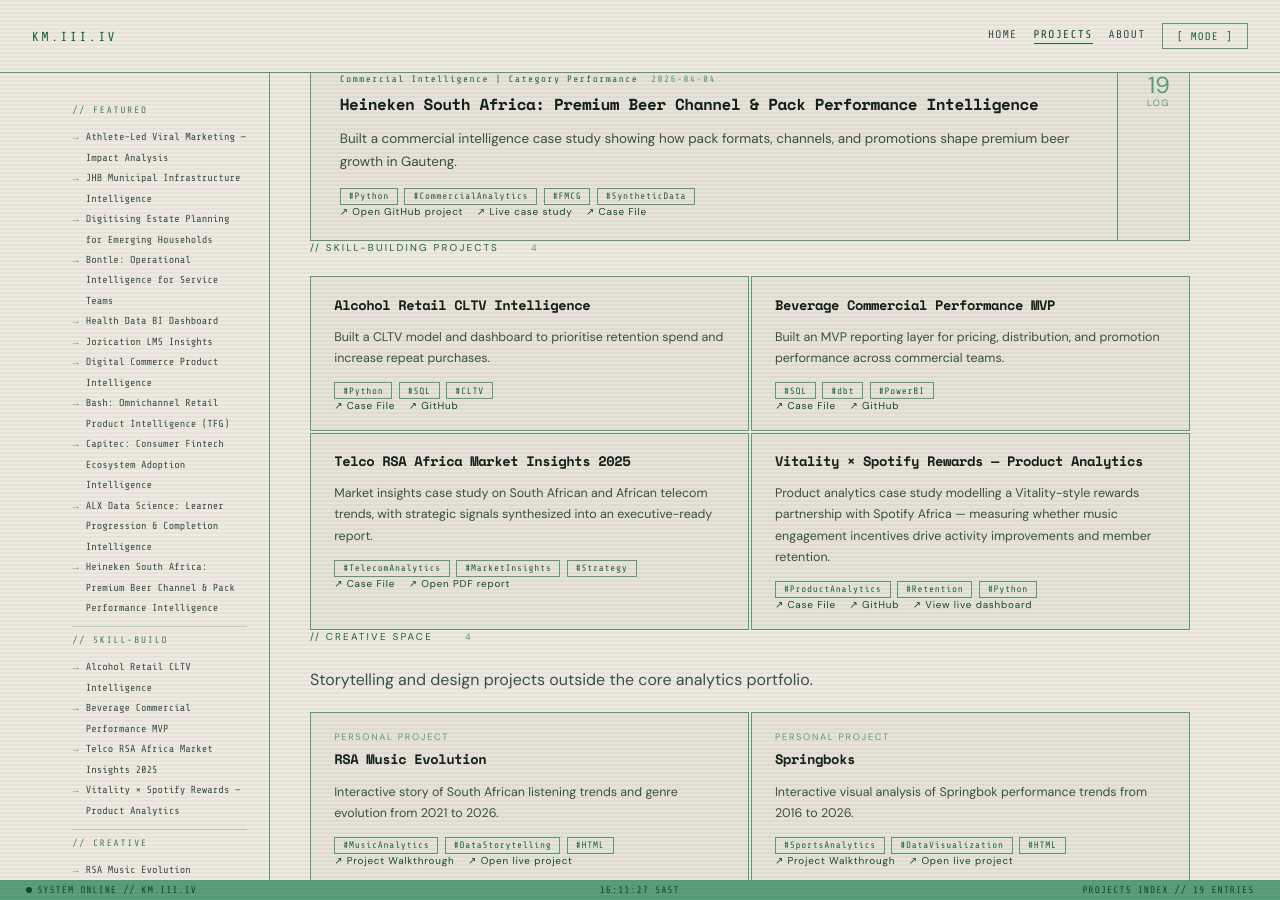
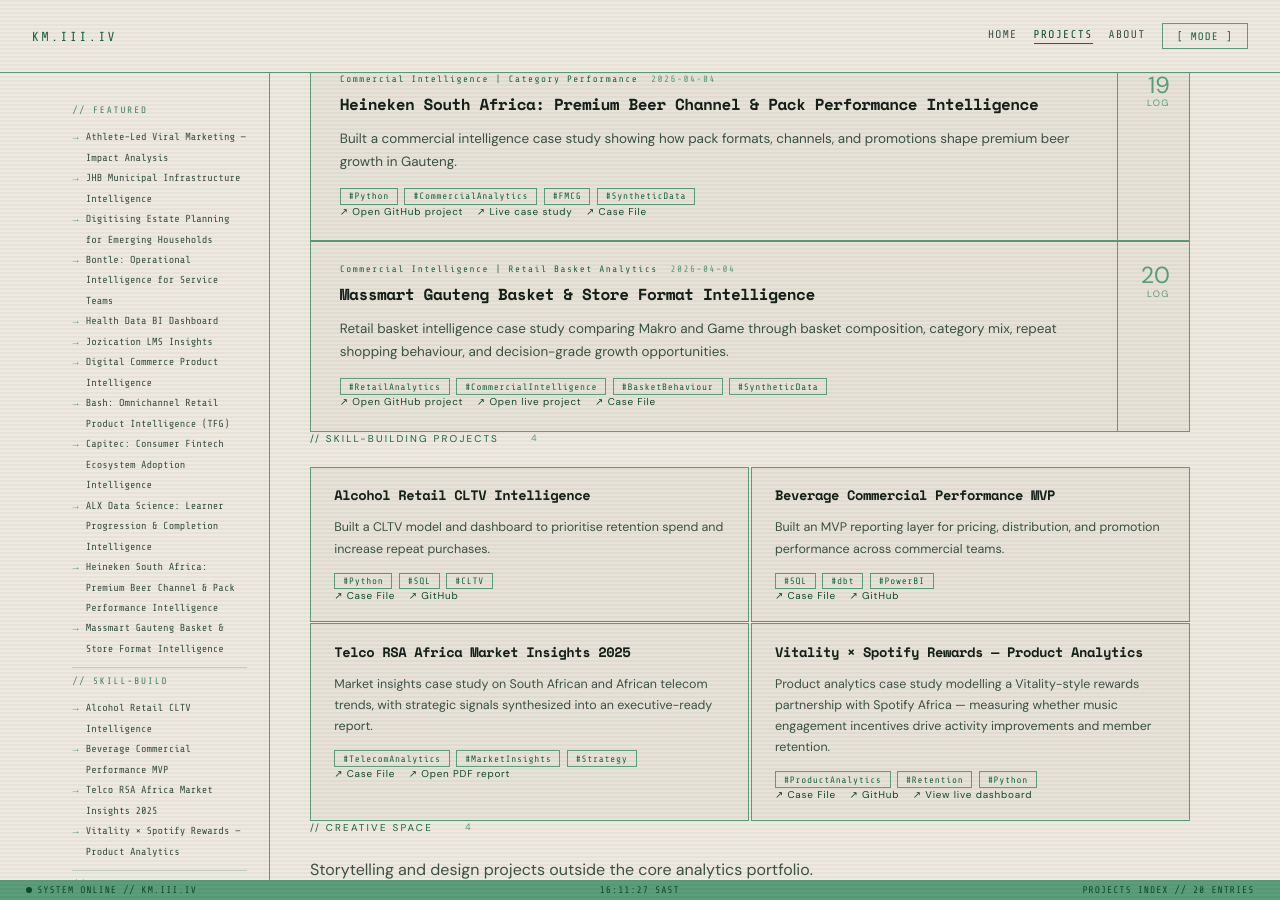
Before and after one commit to km-webdvlpr/III_V2, a Jekyll site: the page built from projects.md, in a window 1280 px wide and 900 px high, scrolled down 2275 px. Built offline with Jekyll 4.4.1, drawn with Linux system fonts in a browser that asks for light colours; some of the changed lines change nothing that is shown.

Commit message:
Add Massmart basket intelligence case study

```diff
--- a/_data/project_registry.yml
+++ b/_data/project_registry.yml
@@ -141,6 +141,19 @@
     - alcohol-retail-cltv-intelligence
     - digital-commerce-product-intelligence
 
+- slug: massmart-gauteng-basket-store-format-intelligence
+  order: 20
+  log: "20"
+  tier: flagship
+  group: featured
+  homepage: false
+  about: false
+  filters: [analytics, product]
+  related:
+    - bash-product-intelligence
+    - alcohol-retail-cltv-intelligence
+    - heineken-premium-beer-channel-pack-performance-intelligence
+
 - slug: alcohol-retail-cltv-intelligence
   order: 9
   log: "09"
--- /dev/null
+++ b/_projects/massmart-gauteng-basket-store-format-intelligence.md
@@ -0,0 +1,105 @@
+---
+title: "Massmart Gauteng Basket & Store Format Intelligence"
+date: 2026-04-04
+summary: "Retail basket intelligence case study comparing Makro and Game through basket composition, category mix, repeat shopping behaviour, and decision-grade growth opportunities."
+tags: ["Retail Analytics", "Commercial Intelligence", "Basket Behaviour", "Synthetic Data"]
+featured: true
+roleFocus: "Commercial Intelligence | Retail Basket Analytics"
+projectShows:
+  - "Basket behaviour modelling"
+  - "Store-format comparison"
+  - "Decision-oriented retail analysis"
+snapshot:
+  problem: "Massmart needs clearer visibility into which basket compositions and store formats create stronger value and repeat behaviour across groceries, liquor, and general merchandise."
+  focus: "I built a synthetic basket-level retail dataset across Makro and Game, then ranked basket types, category combinations, promotions, and shopper signals."
+  outcome: "The case shows where higher-value retail behaviour actually sits and where Massmart should focus its next basket-building moves."
+repo: "https://github.com/km-webdvlpr/massmart-gauteng-basket-intelligence"
+demo: "https://km-webdvlpr.github.io/massmart-gauteng-basket-intelligence/"
+repoLabel: "Open GitHub project"
+demoLabel: "Open live project"
+---
+
+## Overview
+This case study looks at how basket composition and store format shape higher-value shopping behaviour across Makro and Game in Gauteng.
+
+## Business Context
+Retail growth is not just a traffic problem. It depends on whether shoppers build baskets that are larger, broader, and more likely to repeat. For Massmart, that means understanding which store formats and category combinations create stronger basket value and cleaner commercial upside across groceries, liquor, and general merchandise.
+
+## Problem Statement
+The business needed a clearer view of which basket types, category combinations, and store formats were driving the strongest commercial behaviour, rather than relying on headline transaction counts alone.
+
+## Analyst Objective
+Build a decision-oriented retail intelligence case study that identifies the basket patterns, promotion combinations, and shopper signals most closely associated with higher-value behaviour in Gauteng.
+
+## Stakeholders
+- Commercial and category teams deciding which basket missions to prioritise.
+- Trading teams reviewing where category combinations should be promoted together.
+- Store-format and growth teams comparing where Makro and Game are strongest.
+- Leadership teams needing a cleaner view of what higher-value shoppers actually look like.
+
+## Key Questions
+- Which basket types create the strongest basket value and repeat behaviour?
+- Which category combinations contribute the most value and penetration?
+- Where is Makro outperforming Game, and where is Game outperforming Makro?
+- Which promotion combinations create the strongest uplift, and where is the margin risk highest?
+- Which shopper signals are most useful when identifying higher-value customers?
+
+## Workflow Thinking
+- Basket value must be derived from category mix rather than assigned independently.
+- Store format matters because Makro and Game are built for different basket missions.
+- Repeat behaviour should correlate with basket quality, but still include noise so it behaves like retail rather than a scoring formula.
+- Promotions are only useful when they are read together with uplift, margin pressure, and basket composition.
+
+## KPI Framework
+- Basket metrics: basket value, basket size, category diversity, private-label share.
+- Behaviour metrics: repeat shopper rate, basket archetype distribution, high-value shopper share.
+- Category metrics: combination penetration, value contribution, mix effect.
+- Commercial metrics: promo uplift, margin compression risk, store-format ranking.
+
+These metrics mattered because the project is meant to support commercial decisions, not just describe transaction activity.
+
+## Approach
+- Designed a synthetic basket-level retail dataset with four basket archetypes: Quick Trip, Stock-Up, Liquor-Led, and Mixed Basket.
+- Modeled category value across groceries, liquor, and general merchandise so basket totals behave realistically.
+- Built ranked outputs for basket types, category combinations, store formats, and promotion impact.
+- Added a decision layer that answers what Massmart should prioritise next.
+
+## Insights
+- Mixed Basket is the strongest value and repeat-purchase archetype in the portfolio.
+- Makro outperforms on basket size and category breadth.
+- Game remains better aligned to smaller, more accessible shopping missions.
+- Category combinations matter more than isolated single-category pushes.
+- Promotions create real uplift, but not without visible margin pressure.
+
+## Deliverables
+- Synthetic basket-level retail dataset across Makro and Game
+- Ranked basket-type, category-combination, store-format, and promotion outputs
+- Notebook and exported visuals for stakeholder storytelling
+- Published standalone walkthrough plus embedded portfolio case file
+
+## Results
+- Overall repeat-shopping rate landed at 49.3%.
+- Quick Trip remained the dominant basket type by count.
+- Makro led on average basket size and repeat behaviour in the final model.
+- Mixed Basket delivered the highest average basket value.
+
+## Recommendations
+- Prioritise Mixed Basket growth because it combines the strongest value and repeat behaviour.
+- Promote category combinations rather than single-category offers wherever basket crossover is already visible.
+- Use Makro to deepen stock-up and mixed-basket missions.
+- Use Game to expand accessible trips and household-led basket growth.
+- Treat the highest-uplift promotions carefully when margin compression is visible.
+
+## Embedded Project
+<div style="position:relative;height:78vh;min-height:620px;border:1px solid var(--border);border-radius:.45rem;overflow:hidden;background:var(--panel);margin-top:.75rem;">
+  <iframe
+    src="https://km-webdvlpr.github.io/massmart-gauteng-basket-intelligence/"
+    title="Massmart Gauteng Basket & Store Format Intelligence"
+    loading="lazy"
+    style="width:100%;height:100%;border:0;"
+  ></iframe>
+</div>
+
+## Links
+- Live project: [Massmart Gauteng Basket & Store Format Intelligence](https://km-webdvlpr.github.io/massmart-gauteng-basket-intelligence/)
+- GitHub repo: [massmart-gauteng-basket-intelligence](https://github.com/km-webdvlpr/massmart-gauteng-basket-intelligence)
```
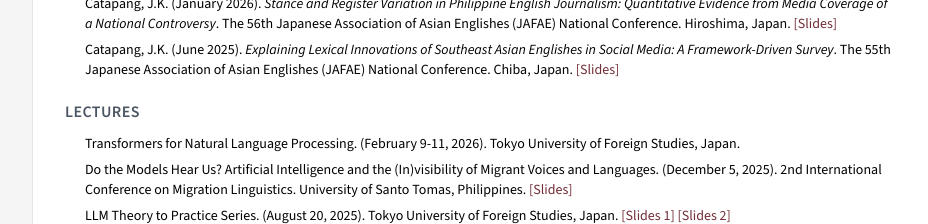
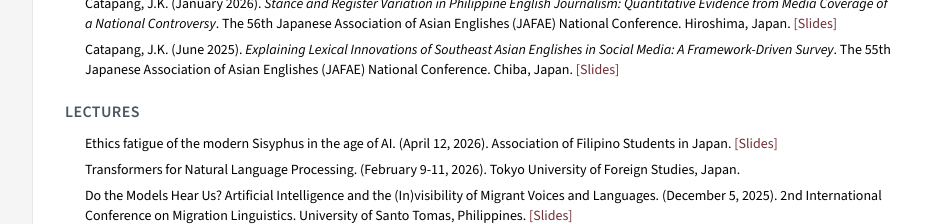
Before and after one commit to jaspercatapang/jaspercatapang.github.io, a React (Vite) app: page / in a window 1280 px wide. Shown: the part 6100-6324 px from the top of the page, without its empty margins (255-1183 px from the left). Built offline with nearby package versions, Linux system fonts and the light colour scheme.

Commit message:
Add AFSJ ethics lecture slides

```diff
--- a/src/App.jsx
+++ b/src/App.jsx
@@ -269,6 +269,7 @@ const MEDIA_ITEMS = [
 ]
 
 const LECTURES = [
+  { title: 'Ethics fatigue of the modern Sisyphus in the age of AI', date: 'April 12, 2026', venue: 'Association of Filipino Students in Japan', slides: '/lectures/ethics-fatigue-dunong-afsj-2026.pdf' },
   { title: 'Transformers for Natural Language Processing', date: 'February 9-11, 2026', venue: 'Tokyo University of Foreign Studies, Japan', slides: null },
   { title: 'Do the Models Hear Us? Artificial Intelligence and the (In)visibility of Migrant Voices and Languages', date: 'December 5, 2025', venue: '2nd International Conference on Migration Linguistics. University of Santo Tomas, Philippines', slides: '/lectures/do-the-models-hear-us-2025.pdf' },
   { title: 'LLM Theory to Practice Series', date: 'August 20, 2025', venue: 'Tokyo University of Foreign Studies, Japan', slides: ['/lectures/llm-theory-practice-1-rag-2025.pdf', '/lectures/llm-theory-practice-2-bert-2025.pdf'] },
```
Also changed, not shown: 5 other files (tests, documents, lock files or other folders).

___

» **How to complete this task**
Report, for the data above, every line in which the string "higher" appears.

» **Task result**
+  outcome: "The case shows where higher-value retail behaviour actually sits and where Massmart should focus its next basket-building moves."
+This case study looks at how basket composition and store format shape higher-value shopping behaviour across Makro and Game in Gauteng.
+Build a decision-oriented retail intelligence case study that identifies the basket patterns, promotion combinations, and shopper signals most closely associated with higher-value behaviour in Gauteng.
+- Leadership teams needing a cleaner view of what higher-value shoppers actually look like.
+- Which shopper signals are most useful when identifying higher-value customers?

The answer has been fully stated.